Records drawn from a dataset
------------------------------------------------

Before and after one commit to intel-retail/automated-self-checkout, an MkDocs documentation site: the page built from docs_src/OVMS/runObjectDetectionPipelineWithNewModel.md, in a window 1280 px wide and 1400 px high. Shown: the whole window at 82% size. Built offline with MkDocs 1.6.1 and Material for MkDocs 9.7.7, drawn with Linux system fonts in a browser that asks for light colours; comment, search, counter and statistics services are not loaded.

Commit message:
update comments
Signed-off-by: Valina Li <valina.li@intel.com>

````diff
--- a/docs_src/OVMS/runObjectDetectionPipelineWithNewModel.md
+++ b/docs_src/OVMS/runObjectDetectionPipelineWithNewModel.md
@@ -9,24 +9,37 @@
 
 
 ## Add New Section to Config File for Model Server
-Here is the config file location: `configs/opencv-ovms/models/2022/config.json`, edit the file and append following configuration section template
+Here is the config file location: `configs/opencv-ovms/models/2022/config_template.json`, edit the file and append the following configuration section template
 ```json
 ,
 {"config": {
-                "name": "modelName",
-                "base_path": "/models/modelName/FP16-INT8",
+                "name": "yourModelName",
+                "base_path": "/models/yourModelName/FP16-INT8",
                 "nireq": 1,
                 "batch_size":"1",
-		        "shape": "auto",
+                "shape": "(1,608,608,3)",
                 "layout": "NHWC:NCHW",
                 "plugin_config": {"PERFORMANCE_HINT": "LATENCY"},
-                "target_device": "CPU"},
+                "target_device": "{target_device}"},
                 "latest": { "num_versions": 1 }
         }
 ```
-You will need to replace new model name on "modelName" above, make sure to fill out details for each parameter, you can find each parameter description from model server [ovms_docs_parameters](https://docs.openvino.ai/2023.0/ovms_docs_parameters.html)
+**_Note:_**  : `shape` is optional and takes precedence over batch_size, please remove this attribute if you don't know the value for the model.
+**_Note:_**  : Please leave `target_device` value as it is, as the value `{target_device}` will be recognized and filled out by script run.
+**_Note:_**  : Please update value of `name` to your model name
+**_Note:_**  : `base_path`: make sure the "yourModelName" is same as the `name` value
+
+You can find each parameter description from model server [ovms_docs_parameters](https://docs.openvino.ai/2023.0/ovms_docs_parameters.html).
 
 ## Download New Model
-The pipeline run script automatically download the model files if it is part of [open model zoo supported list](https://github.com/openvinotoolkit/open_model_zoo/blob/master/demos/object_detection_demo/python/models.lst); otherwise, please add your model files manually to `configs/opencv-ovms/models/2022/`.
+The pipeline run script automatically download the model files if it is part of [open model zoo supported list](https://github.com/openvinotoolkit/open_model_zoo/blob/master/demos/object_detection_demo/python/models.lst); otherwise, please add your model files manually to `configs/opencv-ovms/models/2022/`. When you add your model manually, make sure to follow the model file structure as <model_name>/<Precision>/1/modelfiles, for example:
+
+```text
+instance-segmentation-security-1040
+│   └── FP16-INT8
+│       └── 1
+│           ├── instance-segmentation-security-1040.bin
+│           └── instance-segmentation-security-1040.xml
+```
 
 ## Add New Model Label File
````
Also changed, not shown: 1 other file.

------------------------------------------------

Assignment: Each record above is to be restated word for word.

Answer for the task:
Before and after one commit to intel-retail/automated-self-checkout, an MkDocs documentation site: the page built from docs_src/OVMS/runObjectDetectionPipelineWithNewModel.md, in a window 1280 px wide and 1400 px high. Shown: the whole window at 82% size. Built offline with MkDocs 1.6.1 and Material for MkDocs 9.7.7, drawn with Linux system fonts in a browser that asks for light colours; comment, search, counter and statistics services are not loaded.

Commit message:
update comments
Signed-off-by: Valina Li <valina.li@intel.com>

````diff
--- a/docs_src/OVMS/runObjectDetectionPipelineWithNewModel.md
+++ b/docs_src/OVMS/runObjectDetectionPipelineWithNewModel.md
@@ -9,24 +9,37 @@
 
 
 ## Add New Section to Config File for Model Server
-Here is the config file location: `configs/opencv-ovms/models/2022/config.json`, edit the file and append following configuration section template
+Here is the config file location: `configs/opencv-ovms/models/2022/config_template.json`, edit the file and append the following configuration section template
 ```json
 ,
 {"config": {
-                "name": "modelName",
-                "base_path": "/models/modelName/FP16-INT8",
+                "name": "yourModelName",
+                "base_path": "/models/yourModelName/FP16-INT8",
                 "nireq": 1,
                 "batch_size":"1",
-		        "shape": "auto",
+                "shape": "(1,608,608,3)",
                 "layout": "NHWC:NCHW",
                 "plugin_config": {"PERFORMANCE_HINT": "LATENCY"},
-                "target_device": "CPU"},
+                "target_device": "{target_device}"},
                 "latest": { "num_versions": 1 }
         }
 ```
-You will need to replace new model name on "modelName" above, make sure to fill out details for each parameter, you can find each parameter description from model server [ovms_docs_parameters](https://docs.openvino.ai/2023.0/ovms_docs_parameters.html)
+**_Note:_**  : `shape` is optional and takes precedence over batch_size, please remove this attribute if you don't know the value for the model.
+**_Note:_**  : Please leave `target_device` value as it is, as the value `{target_device}` will be recognized and filled out by script run.
+**_Note:_**  : Please update value of `name` to your model name
+**_Note:_**  : `base_path`: make sure the "yourModelName" is same as the `name` value
+
+You can find each parameter description from model server [ovms_docs_parameters](https://docs.openvino.ai/2023.0/ovms_docs_parameters.html).
 
 ## Download New Model
-The pipeline run script automatically download the model files if it is part of [open model zoo supported list](https://github.com/openvinotoolkit/open_model_zoo/blob/master/demos/object_detection_demo/python/models.lst); otherwise, please add your model files manually to `configs/opencv-ovms/models/2022/`.
+The pipeline run script automatically download the model files if it is part of [open model zoo supported list](https://github.com/openvinotoolkit/open_model_zoo/blob/master/demos/object_detection_demo/python/models.lst); otherwise, please add your model files manually to `configs/opencv-ovms/models/2022/`. When you add your model manually, make sure to follow the model file structure as <model_name>/<Precision>/1/modelfiles, for example:
+
+```text
+instance-segmentation-security-1040
+│   └── FP16-INT8
+│       └── 1
+│           ├── instance-segmentation-security-1040.bin
+│           └── instance-segmentation-security-1040.xml
+```
 
 ## Add New Model Label File
````
Also changed, not shown: 1 other file.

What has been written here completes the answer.